Indigenous teens dip their toes in university life at summer camp

Indigenous teens dip their toes in university life at summer camp

Summer camp aims to increase Indigenous participation in tertiary education and the health workforce. 

Sixty Indigenous teenagers from the Illawarra and New South Wales South Coast visited UOW in December for a four-day summer camp aimed at increasing Indigenous participation in tertiary education and the health workforce. 

The camp, hosted by UOW’s School of Medicine, gave high school students in Years 7 and 8 with an interest in a future health career the opportunity to explore pathways available to them when they graduate from school.

In Australia, only 5 per cent of the Aboriginal population attends university, compared to almost 24 per cent of the non-Aboriginal population.

Scott Winch, Academic Leader of Indigenous Health at UOW, said the program aims to build confidence in Indigenous youth considering university.  

“The previous camps have been evaluated and it was found that students significantly increased their confidence and motivation in attending university. Importantly, they also felt that they had a much greater understanding of what studying at university was about, what opportunities came from studying at university and were more aware of the supports available to address the barriers to attending university.”

Now in its third year at UOW, the camp received an overwhelming response in 2015 and has doubled the intake of participants from last year. Mr Winch said this year’s camp is strongly supported by the Australian Indigenous Mentoring Experience (AIME).

“This year’s camp has a strong partnership with AIME, recruiting through the high schools they engage with on the South Coast. It is anticipated that this program will enhance the pathways for Indigenous students with a continuity of engagement and support through the AIME program into University.”

“These youth are the future leaders of our communities and it’s important they are given the greatest opportunities to succeed despite the inequitable challenges that lay ahead.”

While at the camp, the students – who travelled from as far south as Eden – took part in interactive sessions run by the different schools across the Faculty of Science, Medicine and Health and heard from the staff and students at the Woolyungah Indigenous Centre.

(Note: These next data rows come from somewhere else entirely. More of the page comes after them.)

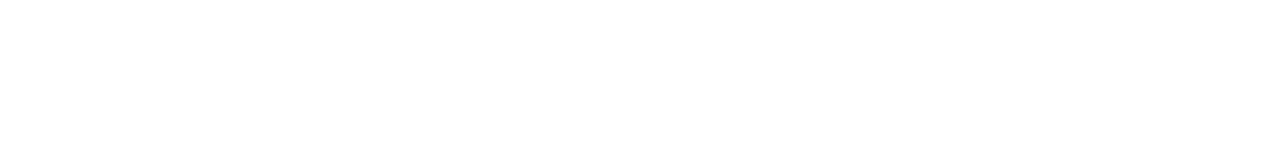
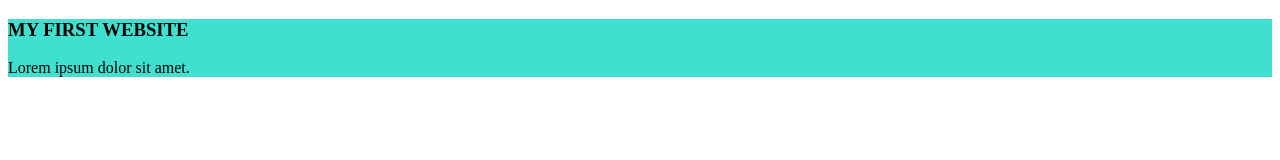
Before and after one commit to Abdullah-Al-Naeim/my-2nd-simple-website, a plain HTML site: page index.html in a window 1280 px wide. Drawn offline with Linux system fonts and the light colour scheme.

Commit message:
added the first blog

```diff
--- /dev/null
+++ b/Styles/style.css
@@ -0,0 +1,4 @@
+div{
+    background-color: turquoise;
+    padding: 10pxgit ;
+}
--- a/index.html
+++ b/index.html
@@ -4,8 +4,12 @@
     <meta charset="UTF-8">
     <meta name="viewport" content="width=device-width, initial-scale=1.0">
     <title>My Simple Website</title>
+    <link rel="stylesheet" href="Styles/style.css">
 </head>
 <body>
-
+    <div>
+        <h3>MY FIRST WEBSITE</h3>
+        <p>Lorem ipsum dolor sit amet.</p>
+    </div>
 </body>
 </html>
```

The students also heard from local Indigenous health workers about different career paths they have taken, learned how the St George Illawarra Dragons keep fit, and experienced the lifestyle of Wollongong by learning to surf, while staying at UOW’s International House.